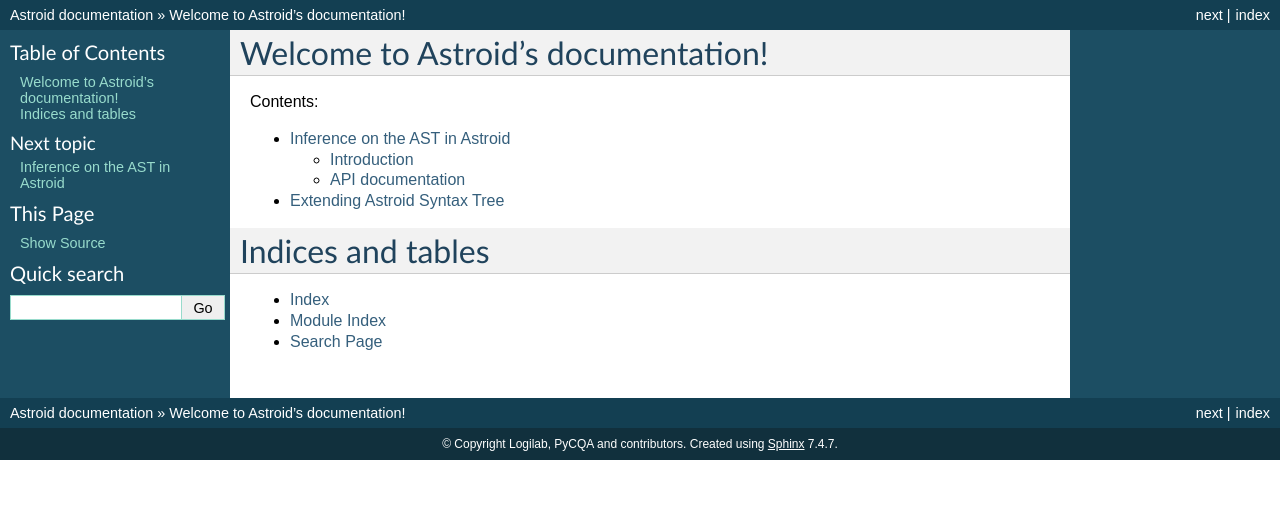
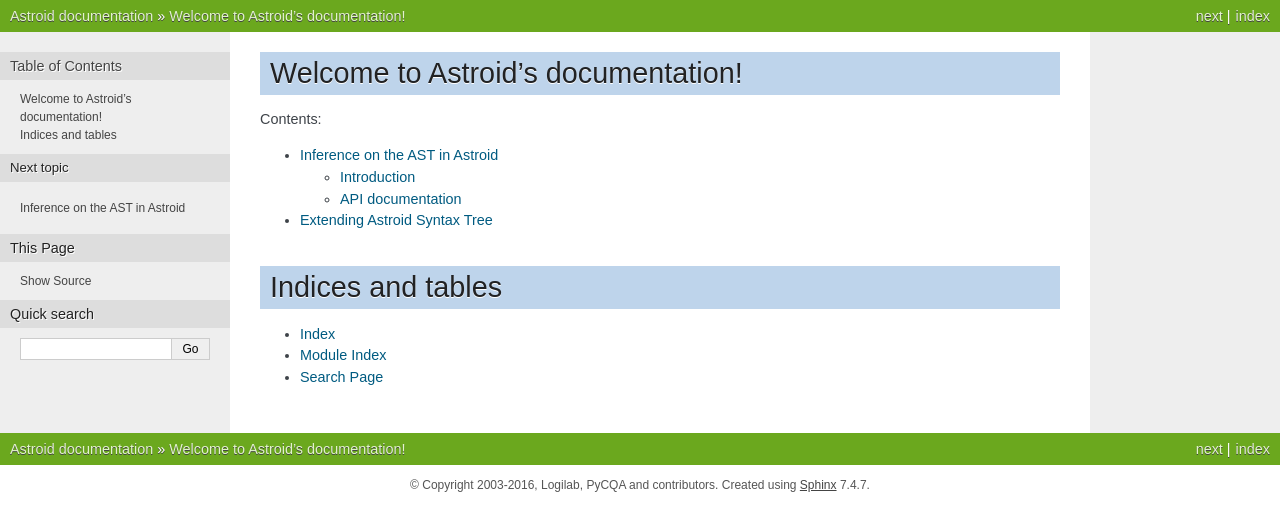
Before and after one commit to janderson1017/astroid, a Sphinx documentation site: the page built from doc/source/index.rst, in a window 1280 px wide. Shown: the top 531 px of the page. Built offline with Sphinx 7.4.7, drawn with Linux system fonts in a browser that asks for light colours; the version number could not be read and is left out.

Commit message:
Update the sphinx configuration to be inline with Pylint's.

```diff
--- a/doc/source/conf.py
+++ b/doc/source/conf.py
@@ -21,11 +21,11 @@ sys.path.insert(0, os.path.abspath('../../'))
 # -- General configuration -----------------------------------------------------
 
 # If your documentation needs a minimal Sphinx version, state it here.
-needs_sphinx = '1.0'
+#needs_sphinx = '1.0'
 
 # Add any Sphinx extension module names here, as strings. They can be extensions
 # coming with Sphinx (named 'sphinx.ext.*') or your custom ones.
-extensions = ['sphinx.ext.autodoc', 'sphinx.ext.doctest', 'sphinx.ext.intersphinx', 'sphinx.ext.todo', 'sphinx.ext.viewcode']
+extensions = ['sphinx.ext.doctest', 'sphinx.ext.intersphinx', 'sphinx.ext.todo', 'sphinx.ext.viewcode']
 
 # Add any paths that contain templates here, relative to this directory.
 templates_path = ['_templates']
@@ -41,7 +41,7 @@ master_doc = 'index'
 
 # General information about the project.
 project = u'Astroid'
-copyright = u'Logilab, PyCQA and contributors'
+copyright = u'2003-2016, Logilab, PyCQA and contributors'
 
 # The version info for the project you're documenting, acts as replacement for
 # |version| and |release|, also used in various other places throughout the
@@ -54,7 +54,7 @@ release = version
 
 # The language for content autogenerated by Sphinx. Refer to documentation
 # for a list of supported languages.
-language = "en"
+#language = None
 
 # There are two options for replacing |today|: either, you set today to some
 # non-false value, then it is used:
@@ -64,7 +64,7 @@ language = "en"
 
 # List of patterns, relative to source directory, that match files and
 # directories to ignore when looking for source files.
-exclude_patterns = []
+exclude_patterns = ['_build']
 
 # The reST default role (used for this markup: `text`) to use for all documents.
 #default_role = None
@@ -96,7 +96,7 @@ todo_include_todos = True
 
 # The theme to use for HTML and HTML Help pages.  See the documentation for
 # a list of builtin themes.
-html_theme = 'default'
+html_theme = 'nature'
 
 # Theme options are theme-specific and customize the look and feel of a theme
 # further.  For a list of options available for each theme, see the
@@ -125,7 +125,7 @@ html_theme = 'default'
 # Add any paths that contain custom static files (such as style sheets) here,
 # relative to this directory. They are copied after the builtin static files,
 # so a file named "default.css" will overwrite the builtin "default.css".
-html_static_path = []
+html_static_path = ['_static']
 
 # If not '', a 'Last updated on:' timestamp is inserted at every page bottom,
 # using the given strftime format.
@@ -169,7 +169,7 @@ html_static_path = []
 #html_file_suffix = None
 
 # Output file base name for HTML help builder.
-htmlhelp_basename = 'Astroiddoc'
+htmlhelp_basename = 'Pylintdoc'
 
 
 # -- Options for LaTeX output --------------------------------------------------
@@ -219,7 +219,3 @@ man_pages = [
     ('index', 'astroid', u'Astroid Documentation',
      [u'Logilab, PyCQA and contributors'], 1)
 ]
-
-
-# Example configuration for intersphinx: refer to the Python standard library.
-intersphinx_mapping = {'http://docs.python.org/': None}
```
--------------------------------------------------
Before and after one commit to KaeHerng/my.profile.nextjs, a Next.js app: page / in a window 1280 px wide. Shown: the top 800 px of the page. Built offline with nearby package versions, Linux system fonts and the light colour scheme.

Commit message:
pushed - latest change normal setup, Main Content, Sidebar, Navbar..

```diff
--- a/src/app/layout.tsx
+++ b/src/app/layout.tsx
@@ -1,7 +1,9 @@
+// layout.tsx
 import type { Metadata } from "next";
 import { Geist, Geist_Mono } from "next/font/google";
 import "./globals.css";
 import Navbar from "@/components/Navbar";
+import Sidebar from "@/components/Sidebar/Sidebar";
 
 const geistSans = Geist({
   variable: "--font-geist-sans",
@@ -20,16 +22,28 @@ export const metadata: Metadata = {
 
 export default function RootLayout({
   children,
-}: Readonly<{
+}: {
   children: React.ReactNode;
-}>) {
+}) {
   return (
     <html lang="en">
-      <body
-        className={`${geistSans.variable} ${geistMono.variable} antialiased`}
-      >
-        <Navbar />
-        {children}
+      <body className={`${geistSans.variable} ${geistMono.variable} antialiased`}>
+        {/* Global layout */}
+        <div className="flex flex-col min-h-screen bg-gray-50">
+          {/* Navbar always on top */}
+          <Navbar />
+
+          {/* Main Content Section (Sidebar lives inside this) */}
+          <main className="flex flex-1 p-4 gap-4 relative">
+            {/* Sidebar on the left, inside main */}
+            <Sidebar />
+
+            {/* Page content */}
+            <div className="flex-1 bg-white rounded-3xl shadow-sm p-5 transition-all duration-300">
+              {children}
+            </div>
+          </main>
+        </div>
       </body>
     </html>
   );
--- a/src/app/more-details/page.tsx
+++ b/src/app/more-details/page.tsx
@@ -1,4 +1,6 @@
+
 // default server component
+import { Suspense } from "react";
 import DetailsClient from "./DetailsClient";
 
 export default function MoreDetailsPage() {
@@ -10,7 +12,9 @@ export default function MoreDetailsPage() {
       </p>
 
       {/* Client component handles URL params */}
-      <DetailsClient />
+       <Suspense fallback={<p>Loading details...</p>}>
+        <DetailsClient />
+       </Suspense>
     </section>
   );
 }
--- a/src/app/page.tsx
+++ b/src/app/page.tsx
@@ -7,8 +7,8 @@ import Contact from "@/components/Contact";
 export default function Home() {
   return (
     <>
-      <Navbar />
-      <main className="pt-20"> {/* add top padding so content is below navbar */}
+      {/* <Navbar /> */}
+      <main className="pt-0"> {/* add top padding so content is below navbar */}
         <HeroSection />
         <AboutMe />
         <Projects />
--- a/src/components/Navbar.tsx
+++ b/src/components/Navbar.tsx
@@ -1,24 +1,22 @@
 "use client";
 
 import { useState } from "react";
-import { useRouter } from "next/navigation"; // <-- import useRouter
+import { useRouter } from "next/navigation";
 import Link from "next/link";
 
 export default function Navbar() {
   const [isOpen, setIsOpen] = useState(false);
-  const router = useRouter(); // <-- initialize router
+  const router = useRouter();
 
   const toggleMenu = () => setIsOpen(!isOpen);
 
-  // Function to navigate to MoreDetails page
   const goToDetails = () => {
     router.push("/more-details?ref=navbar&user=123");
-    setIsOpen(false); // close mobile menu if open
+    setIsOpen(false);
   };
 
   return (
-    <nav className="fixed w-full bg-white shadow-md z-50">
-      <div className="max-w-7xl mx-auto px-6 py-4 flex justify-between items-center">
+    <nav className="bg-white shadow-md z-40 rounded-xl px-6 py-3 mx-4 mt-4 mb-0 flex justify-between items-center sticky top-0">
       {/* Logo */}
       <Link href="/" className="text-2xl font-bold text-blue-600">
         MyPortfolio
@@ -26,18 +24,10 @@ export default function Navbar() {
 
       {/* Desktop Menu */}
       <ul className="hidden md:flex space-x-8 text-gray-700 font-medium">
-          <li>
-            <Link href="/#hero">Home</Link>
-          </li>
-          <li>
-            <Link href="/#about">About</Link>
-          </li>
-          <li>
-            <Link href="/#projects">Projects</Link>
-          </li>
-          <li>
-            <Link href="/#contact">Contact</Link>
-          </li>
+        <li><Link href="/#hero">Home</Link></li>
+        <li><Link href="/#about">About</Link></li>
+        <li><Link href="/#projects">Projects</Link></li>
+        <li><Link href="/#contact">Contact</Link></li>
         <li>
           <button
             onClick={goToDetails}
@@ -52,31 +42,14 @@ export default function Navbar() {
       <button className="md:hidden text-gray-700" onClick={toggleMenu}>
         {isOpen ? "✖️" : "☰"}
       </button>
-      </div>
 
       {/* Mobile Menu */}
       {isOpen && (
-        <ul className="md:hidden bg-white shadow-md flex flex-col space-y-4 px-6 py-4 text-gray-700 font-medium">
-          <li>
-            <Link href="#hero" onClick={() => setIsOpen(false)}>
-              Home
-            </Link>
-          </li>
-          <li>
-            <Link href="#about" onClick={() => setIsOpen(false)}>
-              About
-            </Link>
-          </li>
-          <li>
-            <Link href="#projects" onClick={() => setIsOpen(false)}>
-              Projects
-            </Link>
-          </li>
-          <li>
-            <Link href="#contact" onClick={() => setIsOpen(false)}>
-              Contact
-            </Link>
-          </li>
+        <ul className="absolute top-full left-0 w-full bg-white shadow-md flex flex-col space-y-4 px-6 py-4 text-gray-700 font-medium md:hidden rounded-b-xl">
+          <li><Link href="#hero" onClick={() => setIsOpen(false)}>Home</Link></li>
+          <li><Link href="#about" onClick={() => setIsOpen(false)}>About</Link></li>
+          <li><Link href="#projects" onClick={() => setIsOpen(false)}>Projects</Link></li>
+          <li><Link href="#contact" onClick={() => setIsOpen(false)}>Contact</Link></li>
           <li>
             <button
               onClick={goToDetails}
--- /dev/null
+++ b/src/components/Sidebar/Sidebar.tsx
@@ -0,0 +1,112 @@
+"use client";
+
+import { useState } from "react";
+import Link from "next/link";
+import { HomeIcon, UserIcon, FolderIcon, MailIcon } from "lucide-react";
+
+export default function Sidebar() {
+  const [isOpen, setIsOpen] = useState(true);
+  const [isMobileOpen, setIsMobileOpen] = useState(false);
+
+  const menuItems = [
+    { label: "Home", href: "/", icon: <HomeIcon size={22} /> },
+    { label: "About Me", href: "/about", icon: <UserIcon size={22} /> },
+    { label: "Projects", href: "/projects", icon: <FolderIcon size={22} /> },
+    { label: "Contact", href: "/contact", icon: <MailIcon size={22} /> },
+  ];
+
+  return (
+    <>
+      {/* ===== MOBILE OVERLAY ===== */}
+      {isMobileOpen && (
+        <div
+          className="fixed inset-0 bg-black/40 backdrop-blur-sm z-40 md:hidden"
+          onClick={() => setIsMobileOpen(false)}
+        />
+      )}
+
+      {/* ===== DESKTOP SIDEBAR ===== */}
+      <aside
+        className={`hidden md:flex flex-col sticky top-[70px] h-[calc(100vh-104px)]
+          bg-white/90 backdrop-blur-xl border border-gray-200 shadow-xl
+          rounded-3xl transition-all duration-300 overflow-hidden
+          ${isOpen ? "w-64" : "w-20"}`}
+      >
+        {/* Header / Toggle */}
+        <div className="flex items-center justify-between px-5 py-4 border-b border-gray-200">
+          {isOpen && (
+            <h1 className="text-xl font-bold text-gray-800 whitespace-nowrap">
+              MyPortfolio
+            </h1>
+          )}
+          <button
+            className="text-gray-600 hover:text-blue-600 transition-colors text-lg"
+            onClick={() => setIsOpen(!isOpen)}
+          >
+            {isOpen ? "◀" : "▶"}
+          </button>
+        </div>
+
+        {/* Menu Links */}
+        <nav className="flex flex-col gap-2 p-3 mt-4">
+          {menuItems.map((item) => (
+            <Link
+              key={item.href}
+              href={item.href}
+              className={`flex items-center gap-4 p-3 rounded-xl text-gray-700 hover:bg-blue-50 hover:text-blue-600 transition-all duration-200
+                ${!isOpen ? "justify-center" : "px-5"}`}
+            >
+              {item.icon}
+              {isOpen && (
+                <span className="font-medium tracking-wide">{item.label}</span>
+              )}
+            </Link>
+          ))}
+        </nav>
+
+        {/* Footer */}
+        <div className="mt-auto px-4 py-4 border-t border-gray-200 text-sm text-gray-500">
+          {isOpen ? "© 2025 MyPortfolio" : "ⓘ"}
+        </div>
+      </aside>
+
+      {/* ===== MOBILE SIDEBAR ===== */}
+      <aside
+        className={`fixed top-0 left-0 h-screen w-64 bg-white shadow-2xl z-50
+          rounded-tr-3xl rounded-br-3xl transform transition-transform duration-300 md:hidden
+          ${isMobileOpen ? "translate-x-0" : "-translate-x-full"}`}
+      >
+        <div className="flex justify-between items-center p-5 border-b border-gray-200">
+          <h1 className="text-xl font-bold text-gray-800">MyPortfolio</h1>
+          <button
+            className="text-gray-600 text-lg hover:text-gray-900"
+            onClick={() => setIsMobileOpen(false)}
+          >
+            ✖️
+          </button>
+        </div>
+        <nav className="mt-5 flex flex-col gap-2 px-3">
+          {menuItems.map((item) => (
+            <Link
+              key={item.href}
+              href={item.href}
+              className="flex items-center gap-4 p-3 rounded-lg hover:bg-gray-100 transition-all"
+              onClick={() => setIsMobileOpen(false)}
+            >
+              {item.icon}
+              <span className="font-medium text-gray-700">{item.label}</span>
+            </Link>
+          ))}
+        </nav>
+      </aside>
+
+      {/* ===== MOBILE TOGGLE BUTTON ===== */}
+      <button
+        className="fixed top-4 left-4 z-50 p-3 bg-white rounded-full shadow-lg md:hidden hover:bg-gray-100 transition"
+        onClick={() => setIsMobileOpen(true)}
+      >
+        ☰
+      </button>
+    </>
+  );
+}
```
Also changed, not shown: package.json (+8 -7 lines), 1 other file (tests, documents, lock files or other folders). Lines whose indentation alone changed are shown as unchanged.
--------------------------------------------------
Return every line holding the word "General" from the records.

● Expected answer:
 # -- General configuration -----------------------------------------------------
 # General information about the project.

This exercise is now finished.